The one that really got me excited was the Ruddy Ground Dove and folks, you are looking right at it. Naturally, it wasn’t keeping a regular hourly routine, but was at least being seen and reported consistently through to the first day we made it to the park. The very helpful visitor center staff confirmed it was still hanging around and directed us to the first feeder area.
Linda gave me the stern “don’t be a crazy birder and sprint out of the center” look. Yes, the same look she gave me at Quinta and the same look she gives whenever she sees my inner excitement reaching dangerous (translated embarrassing) levels. I sheepishly looked down and we made our controlled progression to the specified feeders. There were a few birders there when we arrived who promptly informed us it had been there earlier, but had not been seen for a while. Telling you, this is why you should accept your fate and RUN to the spot hehehe.
We gave it a good effort, but alas, no luck. Disappointed, we made a quick round of the key spots in the park and headed out. The drizzle had turned to rain and it felt like a good time to go get waffles. Spent the next day getting the Elegant Trogon (link here). With luck restored, we made another run at the Ruddy. On our way to the feeders we find out from another birder (running back after his friend at the visitor center) that it was just there. This time we hurried over there to learn we MISSED it by 30 seconds. We set up camp to wait this sucker out.
Slowly a guy walks up and takes a seat near us. He looked a bit dejected which was confirmed 20 minutes later when he told someone on the phone he had missed the bird thanks to leaving and going to the bathroom earlier – he was the guy the other birder was running after. We sat and commiserated a bit. He actually told me what features to look for that turned out to be extremely helpful. Sometime later, I spotted the Ruddy hanging out on the ground with the Incas. Two happy birders started working their shutters at blistering speeds.
From the shot a couple back, you can tell the Ruddy is a small Dove roughly the size of the Inca (link here). Beyond the region info, that is the sum total I knew about this visitor from the South. Took Mr. B.’s advice, grit my teeth and headed over to Wikipedia so I could give you a few more facts about the Ruddy Ground Dove.
There have been other incidental sightings along the south eastern border usually during winter months. They are primarily seed eaters. Wikipedia stated that the female is all brown which is contrary to the Audubon description. They are supposedly aggressive with each other. This specimen was getting along quite well with the other Incas, Common Grounds and White-Tipped Doves that were busy cleaning up under the feeders.
Well, that is pretty much all I have for you.

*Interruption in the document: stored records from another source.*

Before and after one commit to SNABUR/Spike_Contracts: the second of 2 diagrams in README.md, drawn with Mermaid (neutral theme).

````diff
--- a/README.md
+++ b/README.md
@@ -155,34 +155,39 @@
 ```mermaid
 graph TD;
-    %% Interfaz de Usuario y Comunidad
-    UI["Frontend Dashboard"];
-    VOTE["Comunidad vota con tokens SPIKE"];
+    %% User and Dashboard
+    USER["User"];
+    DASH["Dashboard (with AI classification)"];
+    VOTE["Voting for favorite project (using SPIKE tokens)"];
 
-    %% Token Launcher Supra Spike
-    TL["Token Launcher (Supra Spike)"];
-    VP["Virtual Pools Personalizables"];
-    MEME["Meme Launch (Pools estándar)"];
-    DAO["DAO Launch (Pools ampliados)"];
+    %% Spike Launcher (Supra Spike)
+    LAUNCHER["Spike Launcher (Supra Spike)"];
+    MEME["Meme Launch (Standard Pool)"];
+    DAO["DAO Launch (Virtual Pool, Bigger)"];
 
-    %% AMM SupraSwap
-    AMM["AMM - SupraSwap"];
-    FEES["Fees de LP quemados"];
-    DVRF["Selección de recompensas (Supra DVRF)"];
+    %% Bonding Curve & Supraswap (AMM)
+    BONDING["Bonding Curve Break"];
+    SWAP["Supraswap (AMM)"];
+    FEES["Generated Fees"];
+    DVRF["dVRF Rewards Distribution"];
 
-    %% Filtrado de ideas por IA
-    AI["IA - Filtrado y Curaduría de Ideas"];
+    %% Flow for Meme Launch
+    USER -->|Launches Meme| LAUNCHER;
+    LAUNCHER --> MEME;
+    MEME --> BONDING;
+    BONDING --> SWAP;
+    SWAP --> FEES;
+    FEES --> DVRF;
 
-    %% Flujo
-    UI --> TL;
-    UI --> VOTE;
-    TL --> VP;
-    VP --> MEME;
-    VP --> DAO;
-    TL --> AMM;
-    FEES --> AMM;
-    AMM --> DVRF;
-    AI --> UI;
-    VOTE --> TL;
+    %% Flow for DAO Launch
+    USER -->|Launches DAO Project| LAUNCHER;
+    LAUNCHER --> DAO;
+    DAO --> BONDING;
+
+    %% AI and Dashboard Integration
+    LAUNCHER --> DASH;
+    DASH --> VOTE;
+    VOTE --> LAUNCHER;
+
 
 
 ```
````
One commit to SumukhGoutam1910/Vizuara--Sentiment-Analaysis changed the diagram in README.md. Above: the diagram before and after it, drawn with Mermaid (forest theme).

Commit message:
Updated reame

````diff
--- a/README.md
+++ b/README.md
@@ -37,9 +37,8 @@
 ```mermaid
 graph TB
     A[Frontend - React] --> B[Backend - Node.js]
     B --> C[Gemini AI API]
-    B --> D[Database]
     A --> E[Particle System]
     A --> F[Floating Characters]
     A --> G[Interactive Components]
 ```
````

Super stoked to officially add it to my bird list even if it is not technically considered a North American bird. Hope you enjoyed a new friend from the South.